San Francisco city leaders celebrate Supreme Court’s decision to legalize same-sex marriage

Mayor Ed Lee speaks about the landmark decision.

 

SAN FRANCISCO (BCN) — Standing beneath a massive rainbow flag on the steps of San Francisco City Hall before hundreds of gay rights activists, Lt. Gov. Gavin Newsom, state Sen. Mark Leno and numerous other public officials expressed their deep pride is the U.S. Supreme Court’s decision to legalize gay marriage in all 50 U.S. states.

Same-sex couples were among the most celebratory members of the crowd this morning outside City Hall, with many waving rainbow flags and others wearing the flags superhero-style.

Hugs were widely exchanged this morning between members of the public, and with openly gay public officials such as Leno, San Francisco Treasurer and Tax Collector Jose Cisneros, as well as city supervisors David Campos and Scott Wiener.
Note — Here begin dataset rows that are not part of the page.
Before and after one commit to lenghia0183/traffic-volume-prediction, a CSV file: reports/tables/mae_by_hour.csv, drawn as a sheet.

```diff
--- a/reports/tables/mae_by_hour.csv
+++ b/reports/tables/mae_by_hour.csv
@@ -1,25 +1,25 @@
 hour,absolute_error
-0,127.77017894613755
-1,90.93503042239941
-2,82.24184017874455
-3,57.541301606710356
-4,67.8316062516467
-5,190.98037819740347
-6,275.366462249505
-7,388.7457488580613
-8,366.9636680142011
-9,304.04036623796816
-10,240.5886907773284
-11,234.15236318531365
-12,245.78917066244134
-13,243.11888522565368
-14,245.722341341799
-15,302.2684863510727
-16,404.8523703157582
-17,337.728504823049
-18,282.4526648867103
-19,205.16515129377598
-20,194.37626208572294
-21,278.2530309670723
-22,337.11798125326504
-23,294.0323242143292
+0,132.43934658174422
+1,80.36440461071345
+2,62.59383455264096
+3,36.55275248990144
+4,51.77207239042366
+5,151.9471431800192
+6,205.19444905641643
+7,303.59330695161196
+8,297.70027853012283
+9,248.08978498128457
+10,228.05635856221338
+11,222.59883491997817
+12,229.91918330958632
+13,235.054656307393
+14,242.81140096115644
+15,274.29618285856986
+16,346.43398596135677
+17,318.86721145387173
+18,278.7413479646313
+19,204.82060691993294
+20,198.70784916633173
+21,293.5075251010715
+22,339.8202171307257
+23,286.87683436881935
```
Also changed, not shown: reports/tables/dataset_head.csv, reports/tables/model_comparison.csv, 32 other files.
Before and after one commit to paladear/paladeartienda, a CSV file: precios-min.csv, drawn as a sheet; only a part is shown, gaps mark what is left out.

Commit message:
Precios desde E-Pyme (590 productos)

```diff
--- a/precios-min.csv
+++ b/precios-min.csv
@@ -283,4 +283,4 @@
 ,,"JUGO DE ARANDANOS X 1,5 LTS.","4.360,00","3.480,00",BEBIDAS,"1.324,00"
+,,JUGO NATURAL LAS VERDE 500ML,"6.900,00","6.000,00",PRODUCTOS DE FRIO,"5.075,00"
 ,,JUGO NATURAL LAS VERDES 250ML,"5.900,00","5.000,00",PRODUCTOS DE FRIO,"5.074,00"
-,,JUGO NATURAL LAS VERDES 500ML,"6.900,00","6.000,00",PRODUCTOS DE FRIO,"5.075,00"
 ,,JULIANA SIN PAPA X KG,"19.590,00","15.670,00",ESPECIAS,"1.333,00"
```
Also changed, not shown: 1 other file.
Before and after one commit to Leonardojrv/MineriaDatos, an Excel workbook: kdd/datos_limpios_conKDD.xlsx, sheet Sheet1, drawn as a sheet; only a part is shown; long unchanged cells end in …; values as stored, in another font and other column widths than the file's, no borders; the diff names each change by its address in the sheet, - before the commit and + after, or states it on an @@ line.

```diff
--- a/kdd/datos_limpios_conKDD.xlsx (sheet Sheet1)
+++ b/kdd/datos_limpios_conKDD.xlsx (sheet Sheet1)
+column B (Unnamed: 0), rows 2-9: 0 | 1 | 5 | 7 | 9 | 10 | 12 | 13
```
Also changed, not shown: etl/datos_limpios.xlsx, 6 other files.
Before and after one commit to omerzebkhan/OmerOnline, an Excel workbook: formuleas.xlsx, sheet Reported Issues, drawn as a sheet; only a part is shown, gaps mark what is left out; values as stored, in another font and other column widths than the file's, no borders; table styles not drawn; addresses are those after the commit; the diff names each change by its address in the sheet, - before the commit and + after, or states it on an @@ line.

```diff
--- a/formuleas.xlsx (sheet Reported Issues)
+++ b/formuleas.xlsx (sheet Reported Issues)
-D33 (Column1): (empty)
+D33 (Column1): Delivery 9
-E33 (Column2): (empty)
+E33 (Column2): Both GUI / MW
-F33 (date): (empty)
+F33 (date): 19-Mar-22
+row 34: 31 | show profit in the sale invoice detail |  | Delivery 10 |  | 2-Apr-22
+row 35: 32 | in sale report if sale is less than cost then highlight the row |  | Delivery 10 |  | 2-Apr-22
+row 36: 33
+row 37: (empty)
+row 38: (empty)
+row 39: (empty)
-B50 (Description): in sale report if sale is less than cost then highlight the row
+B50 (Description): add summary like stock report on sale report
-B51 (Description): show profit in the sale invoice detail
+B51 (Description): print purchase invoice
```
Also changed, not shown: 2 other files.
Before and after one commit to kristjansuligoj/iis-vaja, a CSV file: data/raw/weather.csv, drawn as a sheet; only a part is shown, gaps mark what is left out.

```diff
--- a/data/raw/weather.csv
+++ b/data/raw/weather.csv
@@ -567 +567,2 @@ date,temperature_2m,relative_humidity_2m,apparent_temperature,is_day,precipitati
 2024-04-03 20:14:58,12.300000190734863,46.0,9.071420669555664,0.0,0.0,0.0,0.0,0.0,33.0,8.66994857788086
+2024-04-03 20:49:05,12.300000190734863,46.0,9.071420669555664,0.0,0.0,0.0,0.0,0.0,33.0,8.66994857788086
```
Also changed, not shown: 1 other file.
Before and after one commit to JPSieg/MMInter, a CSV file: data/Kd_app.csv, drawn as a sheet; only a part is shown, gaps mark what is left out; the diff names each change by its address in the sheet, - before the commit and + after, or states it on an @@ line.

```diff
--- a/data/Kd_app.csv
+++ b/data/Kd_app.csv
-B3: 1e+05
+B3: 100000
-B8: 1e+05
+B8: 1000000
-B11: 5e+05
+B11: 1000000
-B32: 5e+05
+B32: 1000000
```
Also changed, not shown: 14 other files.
D’vora Tirschwell, a resident of the North Bay, who stood outside City Hall adorned in a rainbow outfit, said Friday was a “profound” moment for American families.

Tirschwell said although she has been in a same-sex marriage since 2008, the court’s ruling “means families can be protected legally” and that couples can establish families with dignity.

“It tells me the constitution means what it says it means, what I always thought it meant,” Tirschwell said.

She said the ruling will change the lives of thousands and make it possible for same-sex couples to have legal rights, such as visiting privileges at hospitals and guardianship over a spouses’ children.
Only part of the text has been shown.